Then in December, Crane learned that he had been quoted by the tabloid Life & Style ripping Tiger Woods as a phony. Crane says he has never commented to any member of the media about Woods.
A born plodder, Crane has finished in the top 75 on the money list in seven of the last eight seasons. He was limited to nine starts with lower back pain in '07, a condition he now says was largely stress-induced, and dropped to 180th. He gets treatment for his back before and after every round.
With his victory at Torrey, he became the third consecutive winner to earn an exemption to the Masters, joining Ryan Palmer (Sony) and Bill Haas (Hope). But Crane's third career Tour victory didn't come easily, as he pulled a 30-inch par putt on 17, reducing his lead to a shot. He got a reprieve, however, when the third player in his group, Michael Sim, laid up on 18 rather than go for the green in two from 245 yards. Sim, 25, failed to birdie the hole when his wedge spun off the front of the green. He admitted later, "I think I could have got there."
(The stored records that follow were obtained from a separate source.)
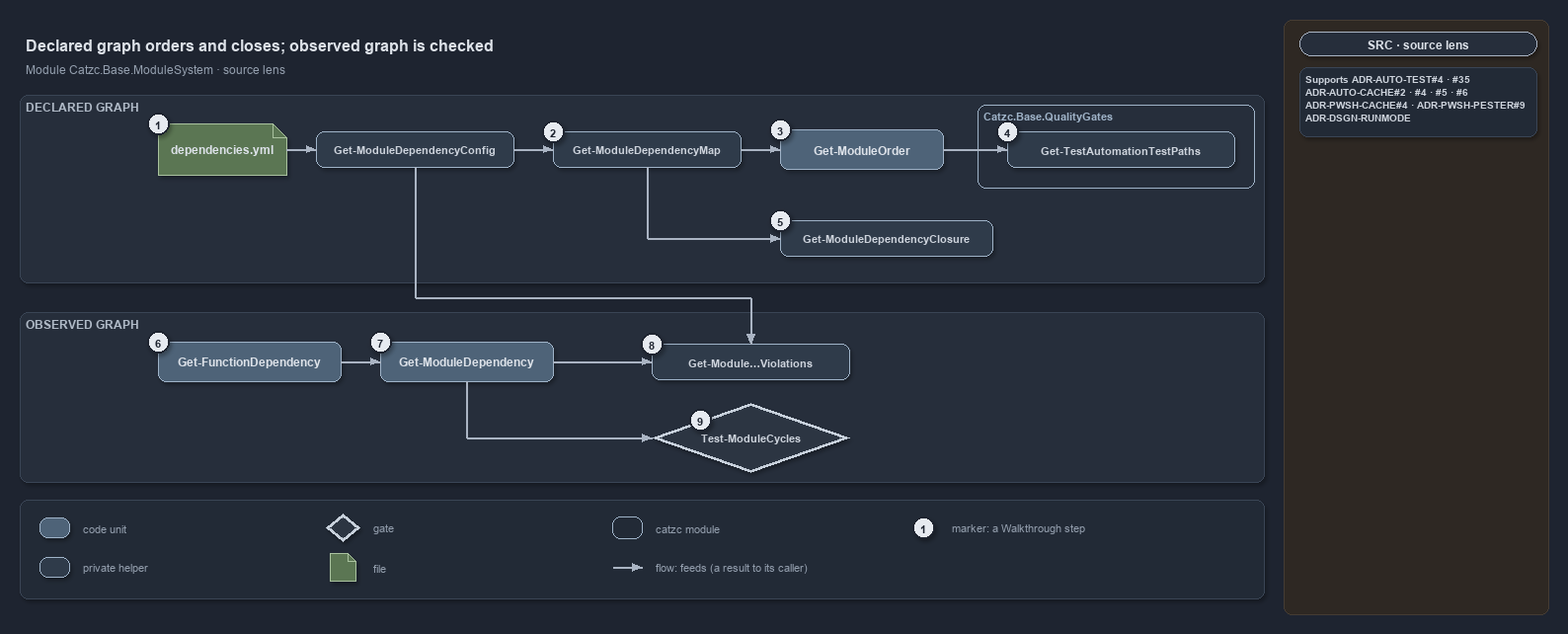
Above: docs/references/pwsh/.assets/module-graph-declared-vs-observed/diagram.drawio.png in casperease/catzc (draw.io), before the change. Source tidied: cells renumbered, new cells last; positions are measured from the earlier drawing's top-left corner, leaving out a move shared by most shapes. Source of this version:
```xml
<mxGraphModel background="#1E2430" shadow="1">
  <root>
    <mxCell id="0" />
    <mxCell id="1" parent="0" />
    <mxCell id="2" style="rounded=1;arcSize=2;html=1;fillColor=#2E2823;strokeColor=#453C33;shadow=0;" parent="1" vertex="1">
      <mxGeometry x="1280" width="268" height="602" as="geometry" />
    </mxCell>
    <mxCell id="3" value="Declared graph orders and closes; observed graph is checked" style="text;html=1;align=left;verticalAlign=middle;fontSize=16;fontStyle=1;fontColor=#DDE2E9;" parent="1" vertex="1">
      <mxGeometry y="10" width="1260" height="30" as="geometry" />
    </mxCell>
    <mxCell id="4" value="Module Catzc.Base.ModuleSystem · source lens" style="text;html=1;align=left;verticalAlign=middle;fontSize=12;fontColor=#949FAE;" parent="1" vertex="1">
      <mxGeometry y="40" width="1260" height="20" as="geometry" />
    </mxCell>
    <mxCell id="5" value="DECLARED GRAPH" style="rounded=1;html=1;arcSize=3;fillColor=#262E3B;strokeColor=#3A4555;verticalAlign=top;align=left;spacingLeft=8;fontStyle=1;fontSize=12;fontColor=#B0BAC7;" parent="1" vertex="1">
      <mxGeometry y="76" width="1260" height="190" as="geometry" />
    </mxCell>
    <mxCell id="6" value="OBSERVED GRAPH" style="rounded=1;html=1;arcSize=3;fillColor=#262E3B;strokeColor=#3A4555;verticalAlign=top;align=left;spacingLeft=8;fontStyle=1;fontSize=12;fontColor=#B0BAC7;" parent="1" vertex="1">
      <mxGeometry y="296" width="1260" height="172" as="geometry" />
    </mxCell>
    <mxCell id="7" value="Catzc.Base.QualityGates" style="rounded=1;html=1;arcSize=6;fillColor=none;strokeColor=#9FB3C8;strokeWidth=1.5;verticalAlign=top;align=left;spacingLeft=8;fontStyle=1;fontSize=11;fontColor=#9FB3C8;shadow=0;" parent="1" vertex="1">
      <mxGeometry x="970" y="86" width="280" height="84" as="geometry" />
    </mxCell>
    <mxCell id="8" value="&lt;b&gt;dependencies.yml&lt;/b&gt;" style="shape=note;size=14;whiteSpace=wrap;html=1;fillColor=#5B7653;strokeColor=#A9C29F;fontColor=#DDE2E9;fontSize=12;" parent="1" vertex="1">
      <mxGeometry x="140" y="105" width="130" height="52" as="geometry" />
    </mxCell>
    <mxCell id="9" value="&lt;b&gt;Get-ModuleDependencyConfig&lt;/b&gt;" style="rounded=1;whiteSpace=wrap;html=1;arcSize=20;fillColor=#2F3B4A;strokeColor=#9FB3C8;fontColor=#CDD3DC;fontSize=11;" parent="1" vertex="1">
      <mxGeometry x="300" y="113" width="200" height="36" as="geometry" />
    </mxCell>
    <mxCell id="10" value="&lt;b&gt;Get-ModuleDependencyMap&lt;/b&gt;" style="rounded=1;whiteSpace=wrap;html=1;arcSize=20;fillColor=#2F3B4A;strokeColor=#9FB3C8;fontColor=#CDD3DC;fontSize=11;" parent="1" vertex="1">
      <mxGeometry x="540" y="113" width="190" height="36" as="geometry" />
    </mxCell>
    <mxCell id="11" value="&lt;b&gt;Get-ModuleOrder&lt;/b&gt;" style="rounded=1;whiteSpace=wrap;html=1;arcSize=20;fillColor=#4E6378;strokeColor=#9FB3C8;fontColor=#DDE2E9;fontSize=12;" parent="1" vertex="1">
      <mxGeometry x="770" y="111" width="165" height="40" as="geometry" />
    </mxCell>
    <mxCell id="12" value="&lt;b&gt;Get-TestAutomationTestPaths&lt;/b&gt;" style="rounded=1;whiteSpace=wrap;html=1;arcSize=20;fillColor=#2F3B4A;strokeColor=#9FB3C8;fontColor=#CDD3DC;fontSize=11;" parent="1" vertex="1">
      <mxGeometry x="1000" y="113" width="230" height="36" as="geometry" />
    </mxCell>
    <mxCell id="13" value="&lt;b&gt;Get-ModuleDependencyClosure&lt;/b&gt;" style="rounded=1;whiteSpace=wrap;html=1;arcSize=20;fillColor=#2F3B4A;strokeColor=#9FB3C8;fontColor=#CDD3DC;fontSize=11;" parent="1" vertex="1">
      <mxGeometry x="770" y="203" width="215" height="36" as="geometry" />
    </mxCell>
    <mxCell id="14" value="&lt;b&gt;Get-FunctionDependency&lt;/b&gt;" style="rounded=1;whiteSpace=wrap;html=1;arcSize=20;fillColor=#4E6378;strokeColor=#9FB3C8;fontColor=#DDE2E9;fontSize=12;" parent="1" vertex="1">
      <mxGeometry x="140" y="326" width="185" height="40" as="geometry" />
    </mxCell>
    <mxCell id="15" value="&lt;b&gt;Get-ModuleDependency&lt;/b&gt;" style="rounded=1;whiteSpace=wrap;html=1;arcSize=20;fillColor=#4E6378;strokeColor=#9FB3C8;fontColor=#DDE2E9;fontSize=12;" parent="1" vertex="1">
      <mxGeometry x="365" y="326" width="175" height="40" as="geometry" />
    </mxCell>
    <mxCell id="16" value="&lt;b&gt;Get-Module…Violations&lt;/b&gt;" style="rounded=1;whiteSpace=wrap;html=1;arcSize=20;fillColor=#2F3B4A;strokeColor=#9FB3C8;fontColor=#CDD3DC;fontSize=11;" parent="1" vertex="1">
      <mxGeometry x="640" y="328" width="200" height="36" as="geometry" />
    </mxCell>
    <mxCell id="17" value="&lt;b&gt;Test-ModuleCycles&lt;/b&gt;" style="rhombus;whiteSpace=wrap;html=1;fillColor=#2C3542;strokeColor=#C7D0DB;strokeWidth=3;fontColor=#CDD3DC;fontSize=11;" parent="1" vertex="1">
      <mxGeometry x="640" y="388" width="200" height="70" as="geometry" />
    </mxCell>
    <mxCell id="18" style="text;html=1;strokeColor=none;fillColor=none;" parent="1" vertex="1">
      <mxGeometry x="635" y="221" width="1" height="1" as="geometry" />
    </mxCell>
    <mxCell id="19" style="text;html=1;strokeColor=none;fillColor=none;" parent="1" vertex="1">
      <mxGeometry x="400" y="281" width="1" height="1" as="geometry" />
    </mxCell>
    <mxCell id="20" style="text;html=1;strokeColor=none;fillColor=none;" parent="1" vertex="1">
      <mxGeometry x="740" y="281" width="1" height="1" as="geometry" />
    </mxCell>
    <mxCell id="21" style="text;html=1;strokeColor=none;fillColor=none;" parent="1" vertex="1">
      <mxGeometry x="452" y="423" width="1" height="1" as="geometry" />
    </mxCell>
    <mxCell id="22" style="edgeStyle=orthogonalEdgeStyle;rounded=1;html=1;fontSize=10;fontColor=#CDD3DC;endArrow=block;strokeColor=#AAB4C3;shadow=0;" parent="1" edge="1" source="8" target="9">
      <mxGeometry relative="1" as="geometry" />
    </mxCell>
    <mxCell id="23" style="edgeStyle=orthogonalEdgeStyle;rounded=1;html=1;fontSize=10;fontColor=#CDD3DC;endArrow=block;strokeColor=#AAB4C3;shadow=0;" parent="1" edge="1" source="9" target="10">
      <mxGeometry relative="1" as="geometry" />
    </mxCell>
    <mxCell id="24" style="edgeStyle=orthogonalEdgeStyle;rounded=1;html=1;fontSize=10;fontColor=#CDD3DC;endArrow=block;strokeColor=#AAB4C3;shadow=0;" parent="1" edge="1" source="10" target="11">
      <mxGeometry relative="1" as="geometry" />
    </mxCell>
    <mxCell id="25" style="edgeStyle=orthogonalEdgeStyle;rounded=1;html=1;fontSize=10;fontColor=#CDD3DC;endArrow=block;strokeColor=#AAB4C3;shadow=0;" parent="1" edge="1" source="11" target="12">
      <mxGeometry relative="1" as="geometry" />
    </mxCell>
    <mxCell id="26" style="edgeStyle=orthogonalEdgeStyle;rounded=1;html=1;endArrow=none;strokeColor=#AAB4C3;shadow=0;" parent="1" edge="1" source="10" target="18">
      <mxGeometry relative="1" as="geometry" />
    </mxCell>
    <mxCell id="27" style="edgeStyle=orthogonalEdgeStyle;rounded=1;html=1;fontSize=10;fontColor=#CDD3DC;endArrow=block;strokeColor=#AAB4C3;shadow=0;" parent="1" edge="1" source="18" target="13">
      <mxGeometry relative="1" as="geometry" />
    </mxCell>
    <mxCell id="28" style="edgeStyle=orthogonalEdgeStyle;rounded=1;html=1;endArrow=none;strokeColor=#AAB4C3;shadow=0;" parent="1" edge="1" source="9" target="19">
      <mxGeometry relative="1" as="geometry" />
    </mxCell>
    <mxCell id="29" style="edgeStyle=orthogonalEdgeStyle;rounded=1;html=1;endArrow=none;strokeColor=#AAB4C3;shadow=0;" parent="1" edge="1" source="19" target="20">
      <mxGeometry relative="1" as="geometry" />
    </mxCell>
    <mxCell id="30" style="edgeStyle=orthogonalEdgeStyle;rounded=1;html=1;fontSize=10;fontColor=#CDD3DC;endArrow=block;strokeColor=#AAB4C3;shadow=0;" parent="1" edge="1" source="20" target="16">
      <mxGeometry relative="1" as="geometry" />
    </mxCell>
    <mxCell id="31" style="edgeStyle=orthogonalEdgeStyle;rounded=1;html=1;fontSize=10;fontColor=#CDD3DC;endArrow=block;strokeColor=#AAB4C3;shadow=0;" parent="1" edge="1" source="14" target="15">
      <mxGeometry relative="1" as="geometry" />
    </mxCell>
    <mxCell id="32" style="edgeStyle=orthogonalEdgeStyle;rounded=1;html=1;fontSize=10;fontColor=#CDD3DC;endArrow=block;strokeColor=#AAB4C3;shadow=0;" parent="1" edge="1" source="15" target="16">
      <mxGeometry relative="1" as="geometry" />
    </mxCell>
    <mxCell id="33" style="edgeStyle=orthogonalEdgeStyle;rounded=1;html=1;endArrow=none;strokeColor=#AAB4C3;shadow=0;" parent="1" edge="1" source="15" target="21">
      <mxGeometry relative="1" as="geometry" />
    </mxCell>
    <mxCell id="34" style="edgeStyle=orthogonalEdgeStyle;rounded=1;html=1;fontSize=10;fontColor=#CDD3DC;endArrow=block;strokeColor=#AAB4C3;shadow=0;" parent="1" edge="1" source="21" target="17">
      <mxGeometry relative="1" as="geometry" />
    </mxCell>
    <mxCell id="35" value="1" style="ellipse;html=1;fillColor=#E6EAF0;strokeColor=#1E2430;strokeWidth=2;fontColor=#1E2430;fontStyle=1;fontSize=11;" parent="1" vertex="1">
      <mxGeometry x="129" y="94" width="22" height="22" as="geometry" />
    </mxCell>
    <mxCell id="36" value="2" style="ellipse;html=1;fillColor=#E6EAF0;strokeColor=#1E2430;strokeWidth=2;fontColor=#1E2430;fontStyle=1;fontSize=11;" parent="1" vertex="1">
      <mxGeometry x="529" y="102" width="22" height="22" as="geometry" />
    </mxCell>
    <mxCell id="37" value="3" style="ellipse;html=1;fillColor=#E6EAF0;strokeColor=#1E2430;strokeWidth=2;fontColor=#1E2430;fontStyle=1;fontSize=11;" parent="1" vertex="1">
      <mxGeometry x="759" y="100" width="22" height="22" as="geometry" />
    </mxCell>
    <mxCell id="38" value="4" style="ellipse;html=1;fillColor=#E6EAF0;strokeColor=#1E2430;strokeWidth=2;fontColor=#1E2430;fontStyle=1;fontSize=11;" parent="1" vertex="1">
      <mxGeometry x="989" y="102" width="22" height="22" as="geometry" />
    </mxCell>
    <mxCell id="39" value="5" style="ellipse;html=1;fillColor=#E6EAF0;strokeColor=#1E2430;strokeWidth=2;fontColor=#1E2430;fontStyle=1;fontSize=11;" parent="1" vertex="1">
      <mxGeometry x="759" y="192" width="22" height="22" as="geometry" />
    </mxCell>
    <mxCell id="40" value="6" style="ellipse;html=1;fillColor=#E6EAF0;strokeColor=#1E2430;strokeWidth=2;fontColor=#1E2430;fontStyle=1;fontSize=11;" parent="1" vertex="1">
      <mxGeometry x="129" y="315" width="22" height="22" as="geometry" />
    </mxCell>
    <mxCell id="41" value="7" style="ellipse;html=1;fillColor=#E6EAF0;strokeColor=#1E2430;strokeWidth=2;fontColor=#1E2430;fontStyle=1;fontSize=11;" parent="1" vertex="1">
      <mxGeometry x="354" y="315" width="22" height="22" as="geometry" />
    </mxCell>
    <mxCell id="42" value="8" style="ellipse;html=1;fillColor=#E6EAF0;strokeColor=#1E2430;strokeWidth=2;fontColor=#1E2430;fontStyle=1;fontSize=11;" parent="1" vertex="1">
      <mxGeometry x="629" y="317" width="22" height="22" as="geometry" />
    </mxCell>
    <mxCell id="43" value="9" style="ellipse;html=1;fillColor=#E6EAF0;strokeColor=#1E2430;strokeWidth=2;fontColor=#1E2430;fontStyle=1;fontSize=11;" parent="1" vertex="1">
      <mxGeometry x="678" y="394" width="22" height="22" as="geometry" />
    </mxCell>
    <mxCell id="44" style="rounded=1;arcSize=6;html=1;fillColor=#222A36;strokeColor=#3A4555;" parent="1" vertex="1">
      <mxGeometry y="486" width="1260" height="100" as="geometry" />
    </mxCell>
    <mxCell id="45" style="rounded=1;whiteSpace=wrap;html=1;arcSize=20;fillColor=#4E6378;strokeColor=#9FB3C8;" parent="1" vertex="1">
      <mxGeometry x="20" y="504" width="30" height="20" as="geometry" />
    </mxCell>
    <mxCell id="46" value="code unit" style="text;html=1;align=left;verticalAlign=middle;fontSize=11;fontColor=#949FAE;" parent="1" vertex="1">
      <mxGeometry x="58" y="504" width="200" height="20" as="geometry" />
    </mxCell>
    <mxCell id="47" style="rounded=1;whiteSpace=wrap;html=1;arcSize=20;fillColor=#2F3B4A;strokeColor=#9FB3C8;" parent="1" vertex="1">
      <mxGeometry x="20" y="544" width="30" height="20" as="geometry" />
    </mxCell>
    <mxCell id="48" value="private helper" style="text;html=1;align=left;verticalAlign=middle;fontSize=11;fontColor=#949FAE;" parent="1" vertex="1">
      <mxGeometry x="58" y="544" width="200" height="20" as="geometry" />
    </mxCell>
    <mxCell id="49" style="rhombus;whiteSpace=wrap;html=1;fillColor=#2C3542;strokeColor=#C7D0DB;strokeWidth=3;" parent="1" vertex="1">
      <mxGeometry x="310" y="500" width="34" height="28" as="geometry" />
    </mxCell>
    <mxCell id="50" value="gate" style="text;html=1;align=left;verticalAlign=middle;fontSize=11;fontColor=#949FAE;" parent="1" vertex="1">
      <mxGeometry x="352" y="504" width="200" height="20" as="geometry" />
    </mxCell>
    <mxCell id="51" style="shape=note;size=8;whiteSpace=wrap;html=1;fillColor=#5B7653;strokeColor=#A9C29F;" parent="1" vertex="1">
      <mxGeometry x="314" y="540" width="26" height="28" as="geometry" />
    </mxCell>
    <mxCell id="52" value="file" style="text;html=1;align=left;verticalAlign=middle;fontSize=11;fontColor=#949FAE;" parent="1" vertex="1">
      <mxGeometry x="352" y="544" width="200" height="20" as="geometry" />
    </mxCell>
    <mxCell id="53" style="rounded=1;html=1;arcSize=6;fillColor=none;strokeColor=#9FB3C8;strokeWidth=1.5;shadow=0;" parent="1" vertex="1">
      <mxGeometry x="600" y="503" width="30" height="22" as="geometry" />
    </mxCell>
    <mxCell id="54" value="catzc module" style="text;html=1;align=left;verticalAlign=middle;fontSize=11;fontColor=#949FAE;" parent="1" vertex="1">
      <mxGeometry x="638" y="504" width="200" height="20" as="geometry" />
    </mxCell>
    <mxCell id="55" style="text;html=1;strokeColor=none;fillColor=none;" parent="1" vertex="1">
      <mxGeometry x="600" y="554" width="1" height="1" as="geometry" />
    </mxCell>
    <mxCell id="56" style="text;html=1;strokeColor=none;fillColor=none;" parent="1" vertex="1">
      <mxGeometry x="630" y="554" width="1" height="1" as="geometry" />
    </mxCell>
    <mxCell id="57" style="edgeStyle=orthogonalEdgeStyle;rounded=1;html=1;endArrow=block;strokeColor=#AAB4C3;shadow=0;" parent="1" edge="1" source="55" target="56">
      <mxGeometry relative="1" as="geometry" />
    </mxCell>
    <mxCell id="58" value="flow: feeds (a result to its caller)" style="text;html=1;align=left;verticalAlign=middle;fontSize=11;fontColor=#949FAE;" parent="1" vertex="1">
      <mxGeometry x="638" y="544" width="240" height="20" as="geometry" />
    </mxCell>
    <mxCell id="59" value="1" style="ellipse;html=1;fillColor=#E6EAF0;strokeColor=#1E2430;strokeWidth=2;fontColor=#1E2430;fontStyle=1;fontSize=11;" parent="1" vertex="1">
      <mxGeometry x="904" y="503" width="22" height="22" as="geometry" />
    </mxCell>
    <mxCell id="60" value="marker: a Walkthrough step" style="text;html=1;align=left;verticalAlign=middle;fontSize=11;fontColor=#949FAE;" parent="1" vertex="1">
      <mxGeometry x="938" y="504" width="220" height="20" as="geometry" />
    </mxCell>
    <mxCell id="61" value="SRC · source lens" style="rounded=1;arcSize=50;whiteSpace=wrap;html=1;fillColor=#262E3B;strokeColor=#AAB4C3;fontColor=#DDE2E9;fontStyle=1;fontSize=12;" parent="1" vertex="1">
      <mxGeometry x="1296" y="12" width="240" height="24" as="geometry" />
    </mxCell>
    <mxCell id="62" value="&lt;b&gt;Supports&lt;/b&gt; ADR-AUTO-TEST#4 · #35&lt;br&gt;ADR-AUTO-CACHE#2 · #4 · #5 · #6&lt;br&gt;ADR-PWSH-CACHE#4 · ADR-PWSH-PESTER#9&lt;br&gt;ADR-DSGN-RUNMODE" style="rounded=1;arcSize=6;whiteSpace=wrap;html=1;align=left;verticalAlign=top;spacingLeft=6;fontSize=10.5;fontColor=#CDD3DC;fillColor=#222A36;strokeColor=#3A4555;" parent="1" vertex="1">
      <mxGeometry x="1296" y="48" width="240" height="70" as="geometry" />
    </mxCell>
  </root>
</mxGraphModel>
```
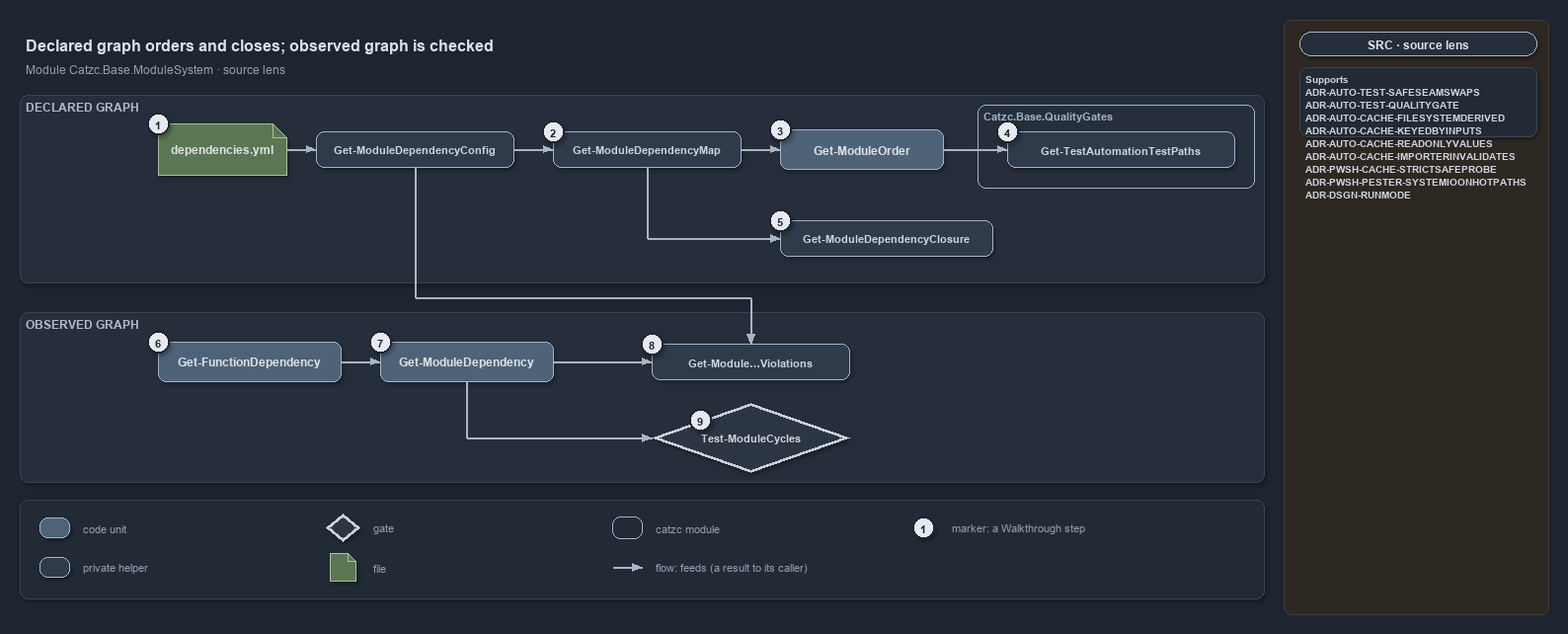
After the change.

Change to the diagram source:
```diff
@@ -182,7 +182,7 @@
     <mxCell id="61" value="SRC · source lens" style="rounded=1;arcSize=50;whiteSpace=wrap;html=1;fillColor=#262E3B;strokeColor=#AAB4C3;fontColor=#DDE2E9;fontStyle=1;fontSize=12;" parent="1" vertex="1">
       <mxGeometry x="1296" y="12" width="240" height="24" as="geometry" />
     </mxCell>
-    <mxCell id="62" value="&lt;b&gt;Supports&lt;/b&gt; ADR-AUTO-TEST#4 · #35&lt;br&gt;ADR-AUTO-CACHE#2 · #4 · #5 · #6&lt;br&gt;ADR-PWSH-CACHE#4 · ADR-PWSH-PESTER#9&lt;br&gt;ADR-DSGN-RUNMODE" style="rounded=1;arcSize=6;whiteSpace=wrap;html=1;align=left;verticalAlign=top;spacingLeft=6;fontSize=10.5;fontColor=#CDD3DC;fillColor=#222A36;strokeColor=#3A4555;" parent="1" vertex="1">
+    <mxCell id="62" value="&lt;b&gt;Supports&lt;/b&gt;&lt;br&gt;ADR-AUTO-TEST-SAFESEAMSWAPS&lt;br&gt;ADR-AUTO-TEST-QUALITYGATE&lt;br&gt;ADR-AUTO-CACHE-FILESYSTEMDERIVED&lt;br&gt;ADR-AUTO-CACHE-KEYEDBYINPUTS&lt;br&gt;ADR-AUTO-CACHE-READONLYVALUES&lt;br&gt;ADR-AUTO-CACHE-IMPORTERINVALIDATES&lt;br&gt;ADR-PWSH-CACHE-STRICTSAFEPROBE&lt;br&gt;ADR-PWSH-PESTER-SYSTEMIOONHOTPATHS&lt;br&gt;ADR-DSGN-RUNMODE" style="rounded=1;arcSize=6;whiteSpace=wrap;html=1;align=left;verticalAlign=top;spacingLeft=6;fontSize=10.5;fontColor=#CDD3DC;fillColor=#222A36;strokeColor=#3A4555;" parent="1" vertex="1">
       <mxGeometry x="1296" y="48" width="240" height="70" as="geometry" />
     </mxCell>
   </root>
```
The Australian tied for second with countryman Marc Leishman and the mop-topped Brandt Snedeker, each of whom also failed to birdie 18. Their lack of heroics made one long for the way a certain someone played the finishing hole at the 2008 U.S. Open.